Man, the Lights Are Bright
Everyone, at some time in their life, will do the dance with death. There will be young dancers, and other dancers will be old. Age isn’t relevant. However, we will ultimately be out danced by death sooner or later.
I have written about dancing with death many times. Fortunately, I was able to lead death on the dance floor twice in the past decade. While doing the dance isn’t something I would wish to redo, I wouldn’t delete either dance from my dance card of life. Both dances changed me once I realized that I had done the dances. I understood the changes in me after I watched Randy Pausch’s Last Lecture. Then all the pieces of my puzzle of life came together. It was like seeing the light…an intense light.
Now, to be honest with you, I have debated several friends about the transformation, which occurred in the way I viewed life. I am far more driven because of the dances. The general response from my listeners is that they are glad that I was a successful dancer but questioned how it really changed me. This was especially true when I’d mention that they will change also. They don’t want to dance, but it is beneficial.
Initially, I recited the long list of other successful dancers: Randy Pausch, Steve Jobs, Miguel Cervantes, Kurt Vonnegut, Oliver Sachs, John Donne, Alan Seeger, John Kennedy, Steve Biko, Carl Sagan, Abraham Lincoln, David Hume, Saul Alinsky, Henry David Thoreau, Fyodor Dostoyevsky, Alexander the Great, Tom Brokaw, etc. Nonetheless, I haven’t convinced my friends. It is like preaching to the choir, but the choir is in some other church. The choir doesn’t get it.
Recently, I got into one of my one-way discussions with another Doubting Thomas. It should be noted the term, Doubting Thomas. This person responded that he didn’t want to do a dance. However, he could grasp what I was saying…kind of. To bridge the divide between knowing and truly KNOWING, I searched my mind for a parallel that could be a teaching moment.
Then it dawned on me. I told my friend this story, which happened to me a half dozen years ago. I had gone to my eye doctor that I had seen for years. He was checking my eyes for a new prescription for my glasses. Then he added that, by next year, I will need to have my cataracts removed. That surprised me. I could see with my glasses. I didn’t get the need to have my cataracts removed.
Nonetheless, the following year, I had my cataracts removed. Man, what a difference I experienced. I could truly see. I went back to the surgeon for a follow-up and was asked about how I felt. My response was that I needed to wear sunglasses on cloudy days.

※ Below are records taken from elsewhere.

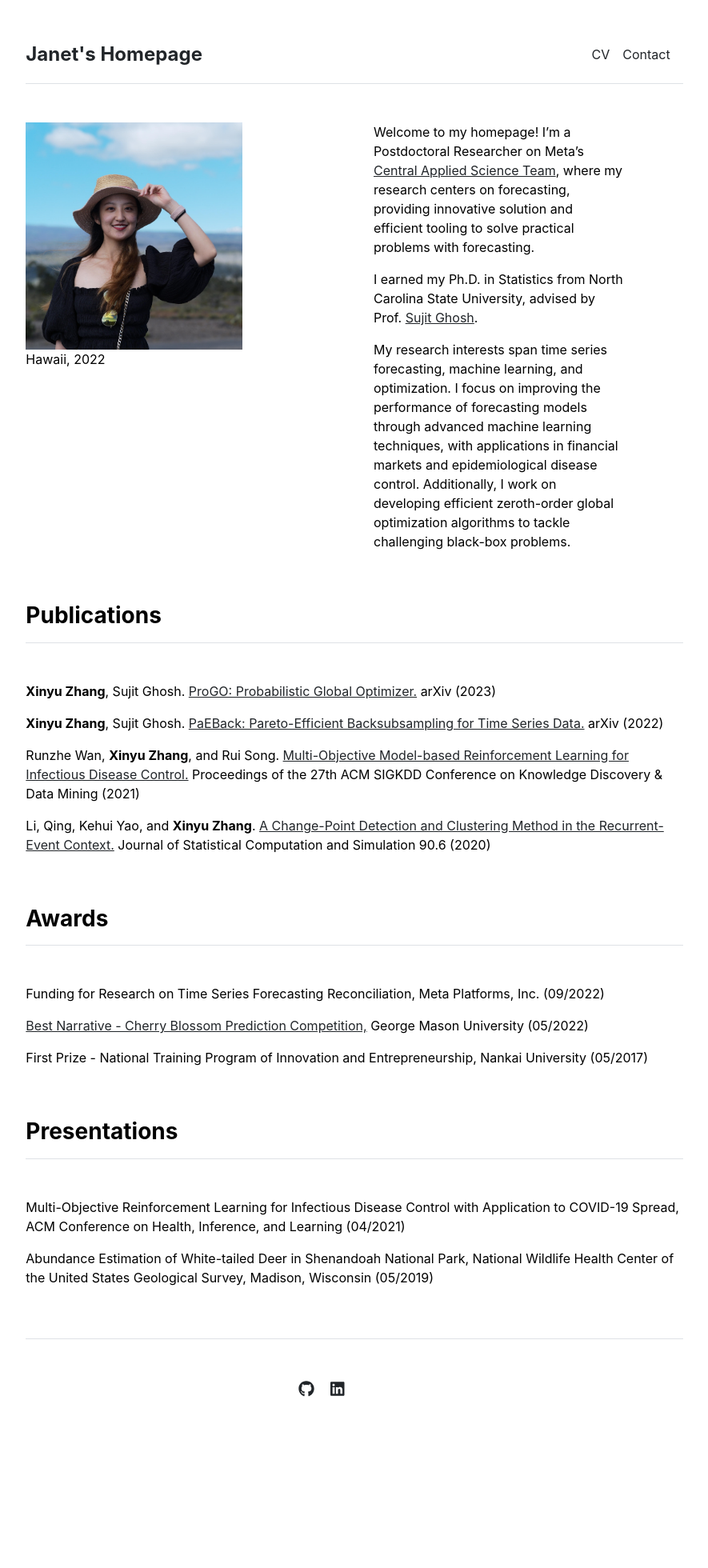
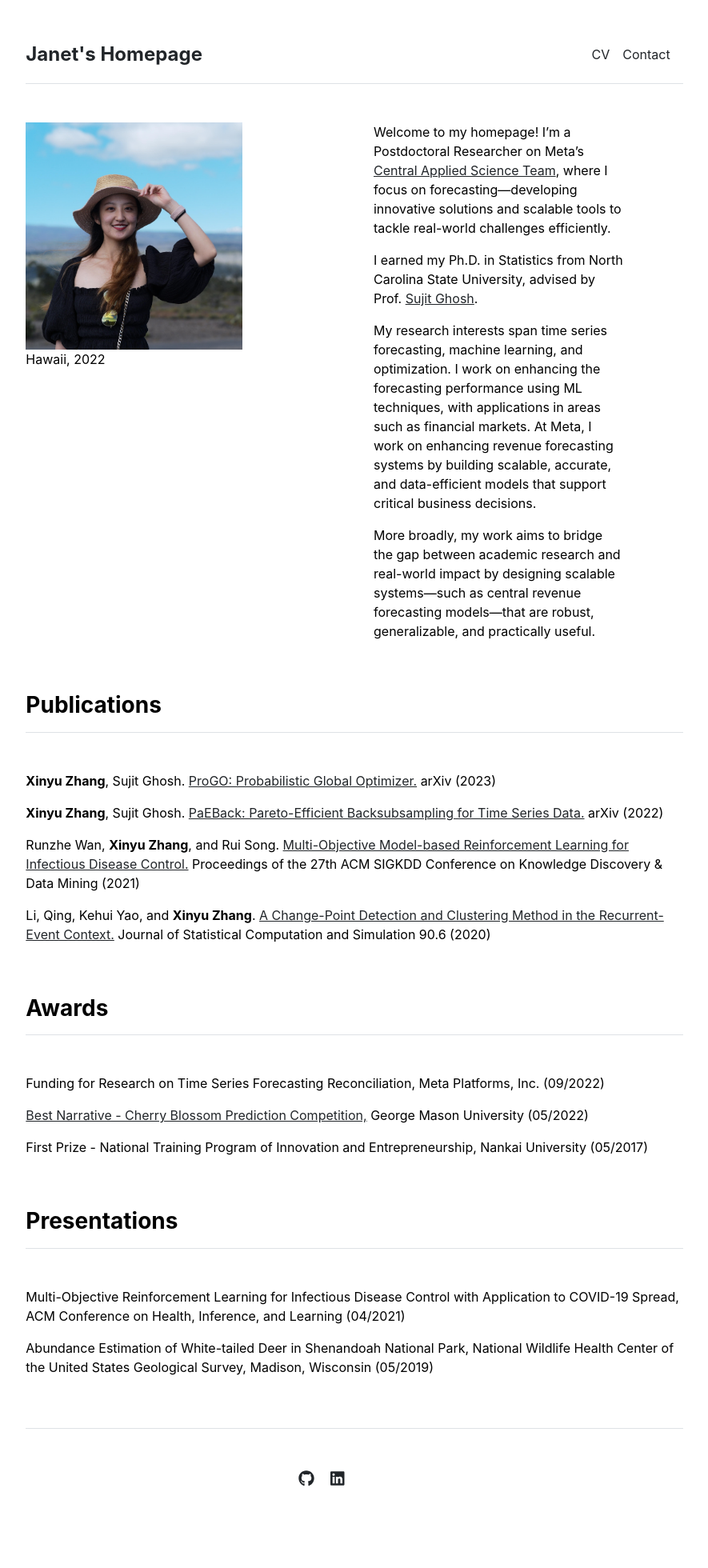
Before and after one commit to xinyuz1996/xinyuz1996.github.io, a Jekyll site: the page built from index.md, in a window 1280 px wide. Shown: the whole page at 80% size, without its empty margins (197-1082 px from the left). Built offline with Jekyll 4.4.1, drawn with Linux system fonts in a browser that asks for light colours; before the commit the page ends 1848 px from its top, so only the background shows below that.

Commit message:
Update index.md

```diff
--- a/index.md
+++ b/index.md
@@ -2,8 +2,10 @@
 layout: home
 title: "Home"
 ---
-Welcome to my homepage! I'm a Postdoctoral Researcher on Meta’s [Central Applied Science Team](https://research.facebook.com/teams/cas/), where my research centers on forecasting, providing innovative solution and efficient tooling to solve practical problems with forecasting.
+Welcome to my homepage! I'm a Postdoctoral Researcher on Meta’s [Central Applied Science Team](https://research.facebook.com/teams/cas/), where I focus on forecasting—developing innovative solutions and scalable tools to tackle real-world challenges efficiently.
 
 I earned my Ph.D. in Statistics from North Carolina State University, advised by Prof. [Sujit Ghosh](https://www4.stat.ncsu.edu/~ghosh/).
 
-My research interests span time series forecasting, machine learning, and optimization. I focus on improving the performance of forecasting models through advanced machine learning techniques, with applications in financial markets and epidemiological disease control. Additionally, I work on developing efficient zeroth-order global optimization algorithms to tackle challenging black-box problems.
+My research interests span time series forecasting, machine learning, and optimization. I work on enhancing the forecasting performance using ML techniques, with applications in areas such as financial markets. At Meta, I work on enhancing revenue forecasting systems by building scalable, accurate, and data-efficient models that support critical business decisions.
+
+More broadly, my work aims to bridge the gap between academic research and real-world impact by designing scalable systems—such as central revenue forecasting models—that are robust, generalizable, and practically useful.
```
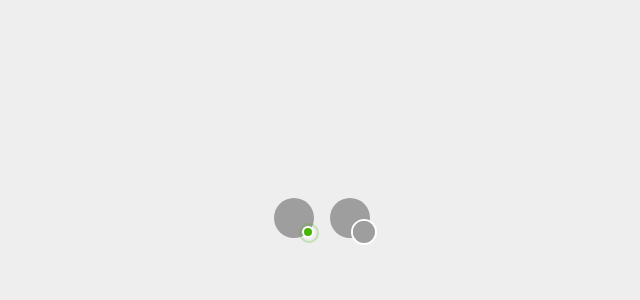
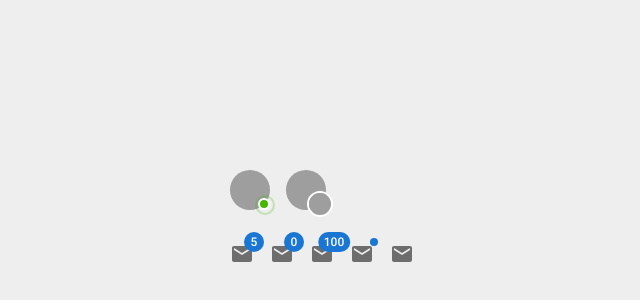
Before and after one commit to SOUROVSARKERTEC12/material_ui, a React (Vite) app in the folder ReactMUI/: page / in a window 1280 px wide. Shown: the part 182-482 px from the top of the page, without its empty margins (318-958 px from the left). Built offline with nearby package versions, Linux system fonts and the light colour scheme; grey boxes are pictures that could not be loaded.

Commit message:
MuiBadge

```diff
--- a/ReactMUI/src/App.jsx
+++ b/ReactMUI/src/App.jsx
@@ -21,6 +21,7 @@
 import {MuiSpeedDial} from "./components/SpeedDial/MuiSpeedDial.jsx";
 import {MuiBottomNavigation} from "./components/BottomNavigation/MuiBottomNavigation.jsx";
 import {MuiAvatar} from "./components/Avatar/MuiAvatar.jsx";
+import {MuiBadge} from "./components/Badge/MuiBadge.jsx";
 
 function App() {
 
@@ -48,6 +49,7 @@
             {/*<MuiSpeedDial/>*/}
             {/*<MuiBottomNavigation/>*/}
             <MuiAvatar/>
+            <MuiBadge/>
         </>
     )
 }
--- /dev/null
+++ b/ReactMUI/src/components/Badge/MuiBadge.jsx
@@ -0,0 +1,24 @@
+import {Badge, Stack} from "@mui/material";
+import MailIcon from '@mui/icons-material/Mail';
+
+export const MuiBadge = () => {
+    return (
+        <Stack mt = {4} spacing={2} direction='row'>
+            <Badge badgeContent={5} color='primary'>
+                <MailIcon color="action" />
+            </Badge>
+            <Badge badgeContent={0} color='primary' showZero>
+                <MailIcon color="action" />
+            </Badge>
+            <Badge badgeContent={100} color='primary' max={999}>
+                <MailIcon color="action" />
+            </Badge>
+            <Badge variant='dot' color='primary'>
+                <MailIcon color="action" />
+            </Badge>
+            <Badge variant='dot' color='primary' invisible={true}>
+                <MailIcon color="action" />
+            </Badge>
+        </Stack>
+    )
+}
```
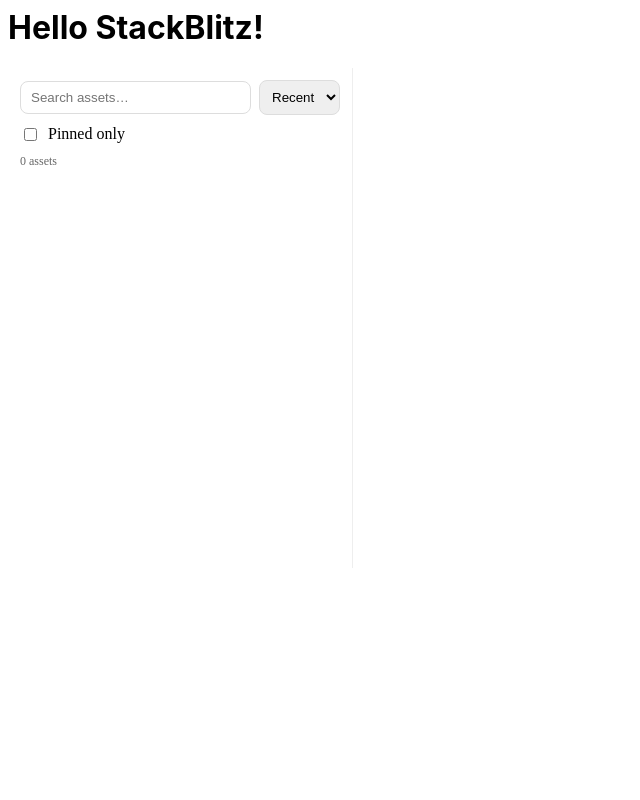
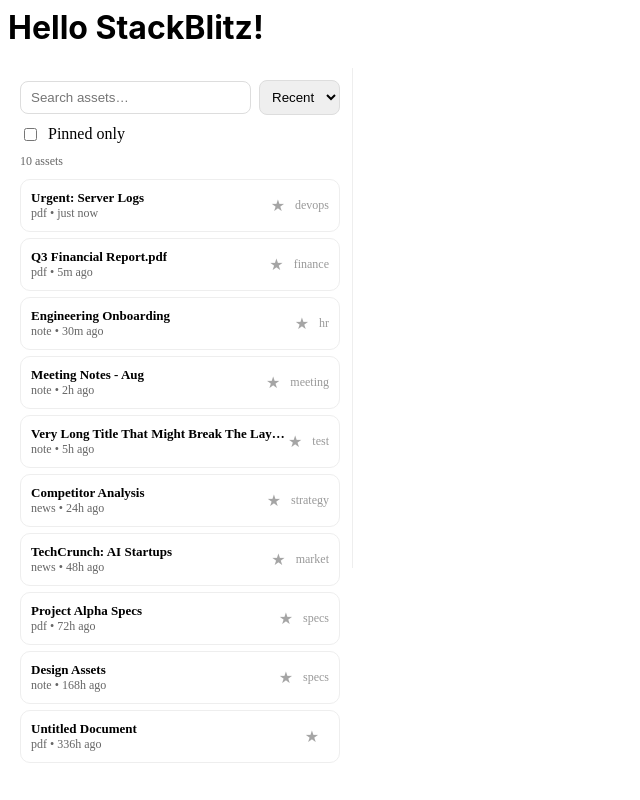
Before and after one commit to flagships-org/Flagships-Frontend-Test, a React (Create React App) app: page / in a window 1280 px wide. Shown: the whole page, without its empty margins (0-640 px from the left). Built offline with nearby package versions, Linux system fonts and the light colour scheme.

Commit message:
Added: .gitignore, dummy data, and props.assets in the dependency list of useEffect as we have to force reload the page to view the added dummy dat a to fix this issue

```diff
--- a/src/App.js
+++ b/src/App.js
@@ -2,13 +2,27 @@
 import "./style.css";
 import { AssetSidebar } from './AssetSidebar.tsx';
 const now = Date.now();
+
+const DUMMY_ASSETS = [
+  { id: '1', title: 'Q3 Financial Report.pdf', kind: 'pdf', updatedAtMs: Date.now() - 1000 * 60 * 5, tags: ['finance'] },
+  { id: '2', title: 'Meeting Notes - Aug', kind: 'note', updatedAtMs: Date.now() - 1000 * 60 * 60 * 2, tags: ['meeting', 'team'] },
+  { id: '3', title: 'Competitor Analysis', kind: 'news', updatedAtMs: Date.now() - 1000 * 60 * 60 * 24, tags: ['strategy'] },
+  { id: '4', title: 'Project Alpha Specs', kind: 'pdf', updatedAtMs: Date.now() - 1000 * 60 * 60 * 24 * 3, tags: ['specs'] },
+  { id: '5', title: 'Design Assets', kind: 'note', updatedAtMs: Date.now() - 1000 * 60 * 60 * 24 * 7,tags: ['specs'] },
+  { id: '6', title: 'Engineering Onboarding', kind: 'note', updatedAtMs: Date.now() - 1000 * 60 * 30, tags: ['hr', 'onboarding'] },
+  { id: '7', title: 'TechCrunch: AI Startups', kind: 'news', updatedAtMs: Date.now() - 1000 * 60 * 60 * 48, tags: ['market', 'ai'] },
+  { id: '8', title: 'Untitled Document', kind: 'pdf', updatedAtMs: Date.now() - 1000 * 60 * 60 * 24 * 14, tags: [] },
+  { id: '9', title: 'Very Long Title That Might Break The Layout If We Are Not Careful About CSS Overflow Rules', kind: 'note', updatedAtMs: Date.now() - 1000 * 60 * 60 * 5, tags: ['test'] }, // Long title test
+  { id: '10', title: 'Urgent: Server Logs', kind: 'pdf', updatedAtMs: Date.now() - 1000 * 30, tags: ['devops', 'urgent'] },
+];
+
 
 export default function App() {
   return (
     <div>
       <h1>Hello StackBlitz!</h1>
       <div style={{ display: 'flex', height: 500 }}>
-      <AssetSidebar assets={[]}  onSelect={(x) => console.log(x)}/>
+      <AssetSidebar assets={DUMMY_ASSETS}  onSelect={(x) => console.log(x)}/>
       </div>
     </div>
   );
--- a/src/AssetSidebar.tsx
+++ b/src/AssetSidebar.tsx
@@ -74,7 +74,7 @@
       setVisibleAssets(next);
       setLoading(false);
     }, 150);
-  }, [query, onlyPinned, sort]); // intentionally minimal deps
+  }, [query, onlyPinned, sort, props.assets]); // intentionally minimal deps
 
   const sorted = useMemo(() => {
     if (sort === 'title') {
```
Also changed, not shown: 2 other files (tests, documents, lock files or other folders).
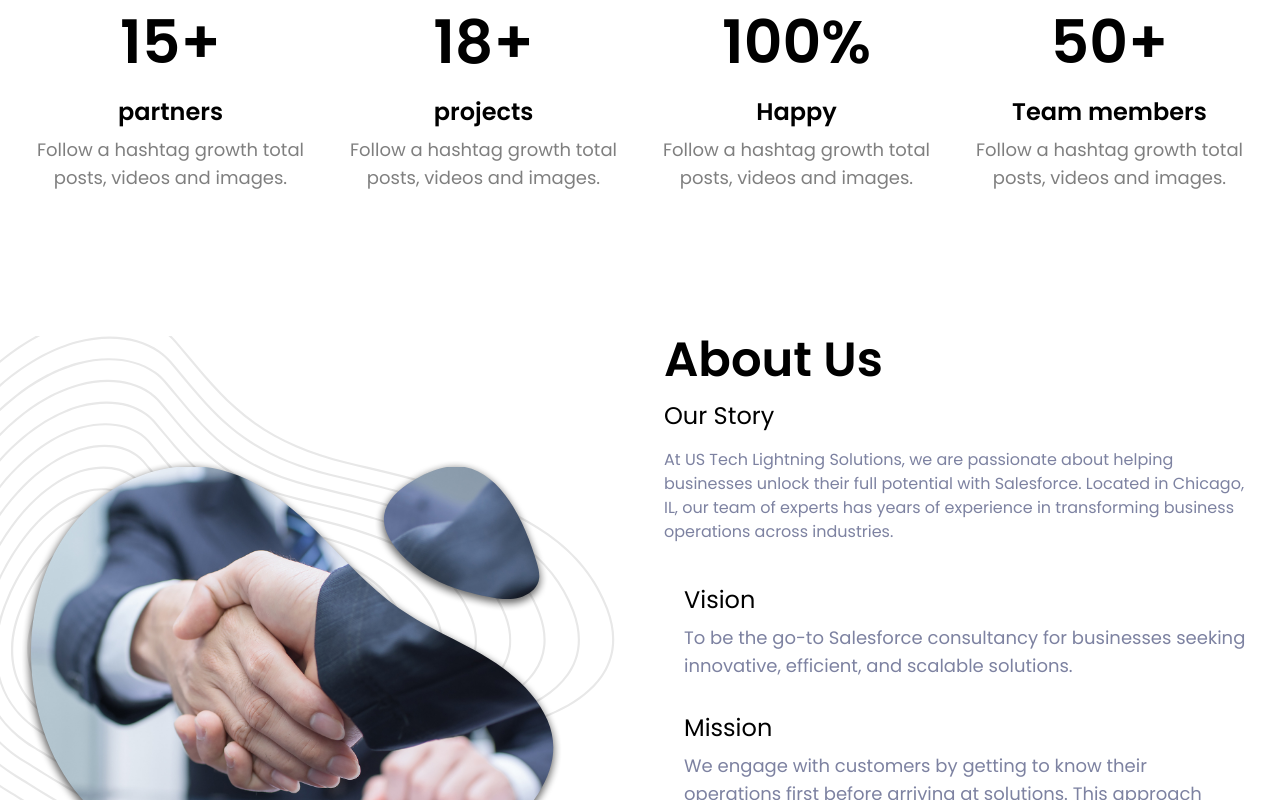
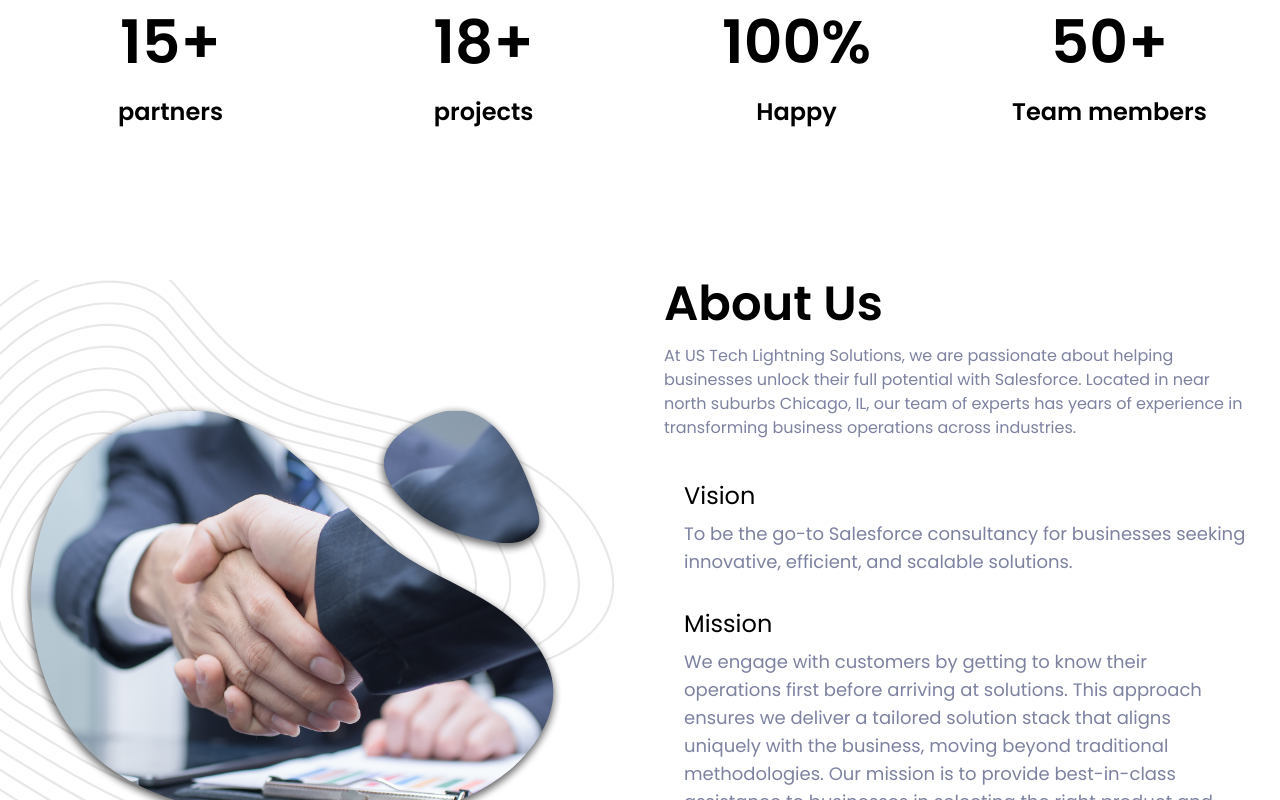
Before and after one commit to lexonit/UsTech, a Next.js app: page / in a window 1280 px wide. Shown: the part 1640-2440 px from the top of the page. Built offline with nearby package versions, Linux system fonts and the light colour scheme.

Commit message:
updated feeback change s

```diff
--- a/app/components/Banner/Banner.tsx
+++ b/app/components/Banner/Banner.tsx
@@ -21,7 +21,7 @@
               Welcome to US Tech <br />
             </h1>
             <p className="mt-6 text-lg leading-8 text-bluegray mb-5">
-              Your trusted Salesforce consulting partner, delivering tailored
+              Your trusted Salesforce solution partner, delivering tailored
               solutions to elevate your business.
               <br /> We specialize in implementing, optimizing, and maintaining
               Salesforce to meet your unique needs.
--- a/app/components/Buyers/index.tsx
+++ b/app/components/Buyers/index.tsx
@@ -12,25 +12,25 @@
         imgSrc: '/assets/buyers/ourbuyers.svg',
         percent: '15+',
         heading: "partners",
-        subheading: "Follow a hashtag growth total posts, videos and images.",
+        subheading: "",
     },
     {
         imgSrc: '/assets/buyers/projectcompleted.svg',
         percent: '18+',
         heading: "projects",
-        subheading: "Follow a hashtag growth total posts, videos and images.",
+        subheading: "",
     },
     {
         imgSrc: '/assets/buyers/happybuyers.svg',
         percent: '100% ',
         heading: "Happy",
-        subheading: "Follow a hashtag growth total posts, videos and images.",
+        subheading: "",
     },
     {
         imgSrc: '/assets/buyers/teammembers.svg',
         percent: '50+',
         heading: "Team members",
-        subheading: "Follow a hashtag growth total posts, videos and images.",
+        subheading: "",
     }
 
 ]
--- a/app/components/Footer/Footer.tsx
+++ b/app/components/Footer/Footer.tsx
@@ -97,7 +97,7 @@
 
                 {/* All Rights Reserved */}
                 <div className='py-10 lg:flex items-center justify-between border-t border-t-bordertop'>
-                    <h4 className='text-offwhite text-sm text-center lg:text-start font-normal'>@2025 Agency. All Rights Reserved by <Link href="https://lexonit.com/" target="_blank"> lexonit.com</Link></h4>
+                    <h4 className='text-offwhite text-sm text-center lg:text-start font-normal'>@2025 Agency. All Rights Reserved by <Link href="https://ustechlightningsolutions.com" target="_blank"> ustechlightningsolutions.com</Link></h4>
                     <div className="flex gap-5 mt-5 lg:mt-0 justify-center lg:justify-start">
                         <h4 className='text-offwhite text-sm font-normal'><Link href="/" target="_blank">Privacy policy</Link></h4>
                         <div className="h-5 bg-bordertop w-0.5"></div>
--- a/app/components/Provide/index.tsx
+++ b/app/components/Provide/index.tsx
@@ -49,9 +49,6 @@
           {/* COLUMN-1 */}
           <div className="col-span-6 flex justify-center lg:col-span-6">
             <div className="flex flex-col justify-center p-6 lg:p-10">
-              <h3 className="text-2xl sm:text-3xl md:text-4xl lg:text-5xl font-semibold text-center lg:text-start">
-                Services
-              </h3>
               <p className="text-3xl sm:text-4xl lg:text-5xl font-semibold leading-tight mt-4 text-center lg:text-start">
                 Our Expertise
               </p>
--- a/app/components/Why/index.tsx
+++ b/app/components/Why/index.tsx
@@ -49,13 +49,10 @@
             <h1 className="text-2xl sm:text-3xl md:text-4xl lg:text-5xl font-semibold text-center lg:text-left ">
               About Us
             </h1>
-            <h3 className="text-2xl pt-4  text-center lg:text-left text-gray-800">
-              Our Story
-            </h3>
             <h4 className="text-lg pt-4 font-normal text-center lg:text-left text-bluegray lg:text-base">
               At US Tech Lightning Solutions, we are passionate about helping
               businesses unlock their full potential with Salesforce. Located in
-              Chicago, IL, our team of experts has years of experience in
+              near north suburbs Chicago, IL, our team of experts has years of experience in
               transforming business operations across industries.
             </h4>
 
```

I continued to explain the differences that I was experiencing. Even at night while driving, the oncoming lights of cars were extremely bright. Even street lights were bright. In addition, I saw bright halos around any form of light at night.
The surgeon said that my eyes had gotten used to cloudiness of the cataracts over nearly seven decades. Then she added that it would be about a year before my eyes adapted to any bright light. While my eyes have adjusted to the new reality, I still am a little sensitive to bright light.
Additionally, the bright light phenomenon sheds a great deal of light on the after effects of the way dancers view life after their successful dances. It radically changes one’s Weltanschauung. Now, you won’t be able to always lead death on life’s dance floor. Nevertheless, live life to the fullest as long as you can.
Visit the Dancing with Death page to read more about this topic.
Visit the The Last Lecture page to read more about this topic.
Visit the On Seeing the Light page to read more about this topic.
Visit the Best and Worst of Times page to read more about this topic.